TASK ITEM
Copy out each line of the data that holds the word "import".

Web interface edit records

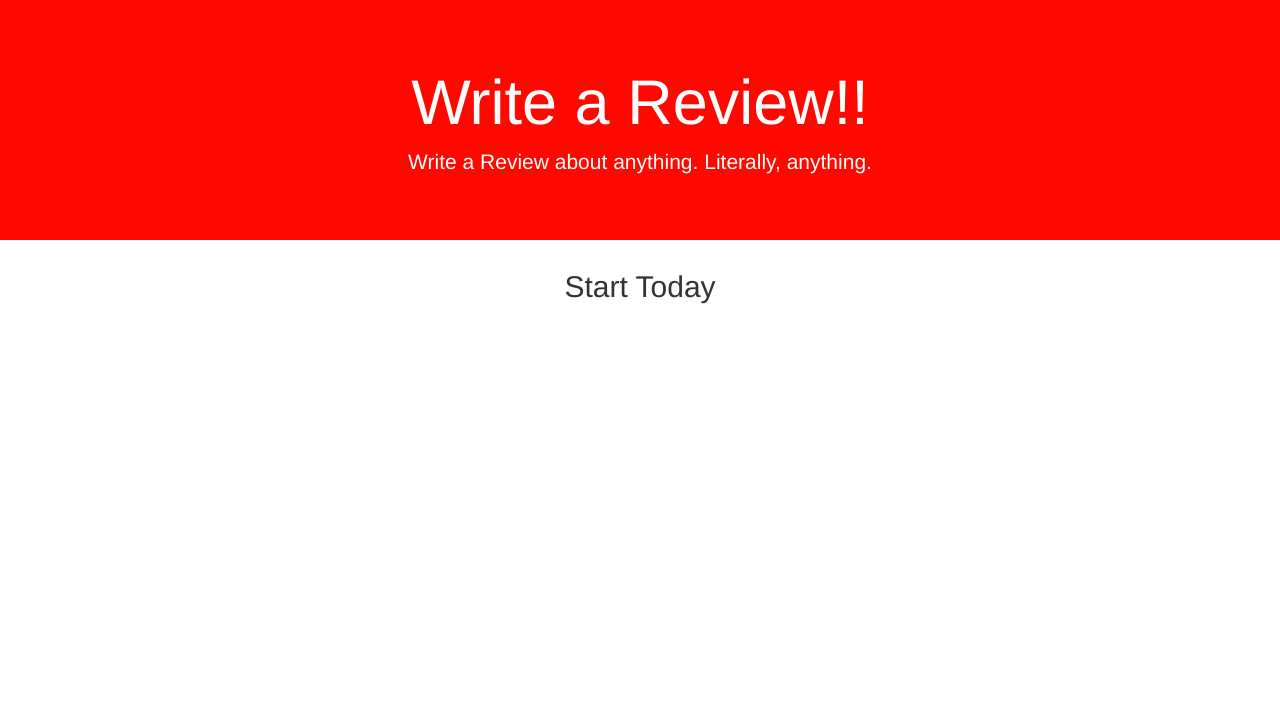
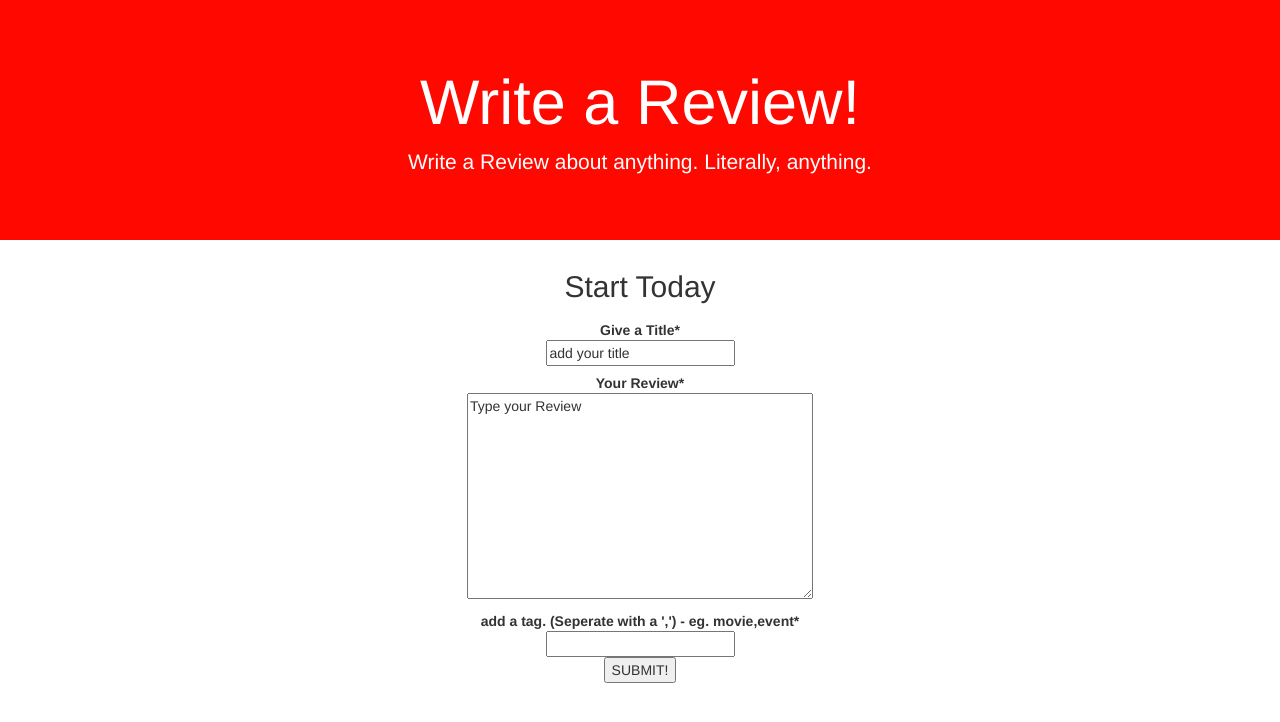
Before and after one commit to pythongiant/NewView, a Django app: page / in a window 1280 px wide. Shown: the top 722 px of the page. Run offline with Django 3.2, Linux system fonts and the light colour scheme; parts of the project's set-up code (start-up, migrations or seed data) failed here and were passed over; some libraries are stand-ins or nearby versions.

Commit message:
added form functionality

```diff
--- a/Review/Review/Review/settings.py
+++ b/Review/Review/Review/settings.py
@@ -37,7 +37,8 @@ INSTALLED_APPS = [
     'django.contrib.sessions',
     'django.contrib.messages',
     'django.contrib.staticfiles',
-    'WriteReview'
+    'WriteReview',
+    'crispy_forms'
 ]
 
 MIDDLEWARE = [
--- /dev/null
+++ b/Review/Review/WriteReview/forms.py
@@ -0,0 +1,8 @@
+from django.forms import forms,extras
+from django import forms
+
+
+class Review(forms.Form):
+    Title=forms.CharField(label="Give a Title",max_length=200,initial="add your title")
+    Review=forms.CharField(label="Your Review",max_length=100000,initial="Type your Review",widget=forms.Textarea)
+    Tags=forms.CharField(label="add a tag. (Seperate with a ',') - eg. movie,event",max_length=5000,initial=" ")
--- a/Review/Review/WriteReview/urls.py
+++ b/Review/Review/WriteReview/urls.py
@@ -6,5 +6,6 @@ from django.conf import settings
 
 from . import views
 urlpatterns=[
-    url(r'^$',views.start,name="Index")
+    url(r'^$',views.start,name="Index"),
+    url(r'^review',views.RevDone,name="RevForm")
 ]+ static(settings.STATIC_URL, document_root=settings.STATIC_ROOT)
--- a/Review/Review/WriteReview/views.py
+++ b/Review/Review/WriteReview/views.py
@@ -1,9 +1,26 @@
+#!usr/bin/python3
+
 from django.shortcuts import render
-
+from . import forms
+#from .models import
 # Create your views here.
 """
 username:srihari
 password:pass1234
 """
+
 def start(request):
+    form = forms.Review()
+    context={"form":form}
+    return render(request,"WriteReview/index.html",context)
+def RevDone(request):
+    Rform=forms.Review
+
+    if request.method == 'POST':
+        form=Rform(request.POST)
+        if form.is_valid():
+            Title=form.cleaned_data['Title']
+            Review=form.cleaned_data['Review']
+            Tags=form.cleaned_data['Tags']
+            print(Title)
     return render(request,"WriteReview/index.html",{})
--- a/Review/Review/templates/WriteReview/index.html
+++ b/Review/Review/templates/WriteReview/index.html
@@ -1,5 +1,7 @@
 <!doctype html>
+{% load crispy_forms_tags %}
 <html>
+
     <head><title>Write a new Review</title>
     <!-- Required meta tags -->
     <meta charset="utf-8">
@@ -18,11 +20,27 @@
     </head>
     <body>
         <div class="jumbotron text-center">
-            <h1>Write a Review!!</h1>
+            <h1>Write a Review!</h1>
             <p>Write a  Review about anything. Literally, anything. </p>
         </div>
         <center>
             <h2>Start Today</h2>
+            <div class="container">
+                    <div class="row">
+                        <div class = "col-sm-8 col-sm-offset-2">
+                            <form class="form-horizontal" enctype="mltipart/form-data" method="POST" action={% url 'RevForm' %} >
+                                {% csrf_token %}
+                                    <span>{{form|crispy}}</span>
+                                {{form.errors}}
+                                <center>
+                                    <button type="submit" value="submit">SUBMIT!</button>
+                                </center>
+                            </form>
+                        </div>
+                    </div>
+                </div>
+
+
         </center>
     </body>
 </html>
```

==

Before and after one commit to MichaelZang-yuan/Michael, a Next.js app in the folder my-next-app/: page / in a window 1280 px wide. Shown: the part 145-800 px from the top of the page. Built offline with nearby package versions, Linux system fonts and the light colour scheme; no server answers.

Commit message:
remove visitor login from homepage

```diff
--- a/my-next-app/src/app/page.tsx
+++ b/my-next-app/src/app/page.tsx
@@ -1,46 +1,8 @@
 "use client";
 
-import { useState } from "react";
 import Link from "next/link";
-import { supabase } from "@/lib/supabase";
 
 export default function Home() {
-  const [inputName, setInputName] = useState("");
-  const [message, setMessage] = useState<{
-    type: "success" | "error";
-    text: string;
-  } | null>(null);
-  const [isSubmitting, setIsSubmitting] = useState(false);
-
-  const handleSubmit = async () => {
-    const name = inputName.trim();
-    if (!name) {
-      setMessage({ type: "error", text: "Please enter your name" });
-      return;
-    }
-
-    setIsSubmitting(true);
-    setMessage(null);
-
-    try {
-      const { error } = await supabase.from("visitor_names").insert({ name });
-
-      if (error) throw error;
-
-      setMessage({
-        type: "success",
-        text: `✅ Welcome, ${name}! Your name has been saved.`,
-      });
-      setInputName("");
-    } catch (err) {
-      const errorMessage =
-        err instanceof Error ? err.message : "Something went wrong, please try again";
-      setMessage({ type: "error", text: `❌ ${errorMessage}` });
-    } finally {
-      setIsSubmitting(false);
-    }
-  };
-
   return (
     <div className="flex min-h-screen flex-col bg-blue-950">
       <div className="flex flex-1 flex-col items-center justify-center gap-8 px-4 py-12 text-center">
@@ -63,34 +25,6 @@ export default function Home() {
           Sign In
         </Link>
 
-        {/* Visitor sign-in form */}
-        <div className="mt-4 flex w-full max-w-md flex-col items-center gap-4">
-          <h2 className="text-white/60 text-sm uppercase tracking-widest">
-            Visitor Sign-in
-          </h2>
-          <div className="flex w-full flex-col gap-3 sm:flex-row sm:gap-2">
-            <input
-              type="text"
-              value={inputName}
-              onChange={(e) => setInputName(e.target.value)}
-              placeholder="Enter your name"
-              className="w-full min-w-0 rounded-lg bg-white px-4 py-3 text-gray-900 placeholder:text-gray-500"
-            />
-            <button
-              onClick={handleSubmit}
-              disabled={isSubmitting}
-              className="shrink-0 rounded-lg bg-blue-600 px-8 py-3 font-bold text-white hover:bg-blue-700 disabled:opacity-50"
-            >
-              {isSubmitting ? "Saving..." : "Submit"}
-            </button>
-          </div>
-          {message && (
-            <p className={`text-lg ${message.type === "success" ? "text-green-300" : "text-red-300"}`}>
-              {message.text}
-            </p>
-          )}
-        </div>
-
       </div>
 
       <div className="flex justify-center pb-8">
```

ANSWER
+from django.forms import forms,extras
+from django import forms
@@ -6,5 +6,6 @@ from django.conf import settings
 from . import views
 from django.shortcuts import render
+from . import forms
+#from .models import
-import { useState } from "react";
 import Link from "next/link";
-import { supabase } from "@/lib/supabase";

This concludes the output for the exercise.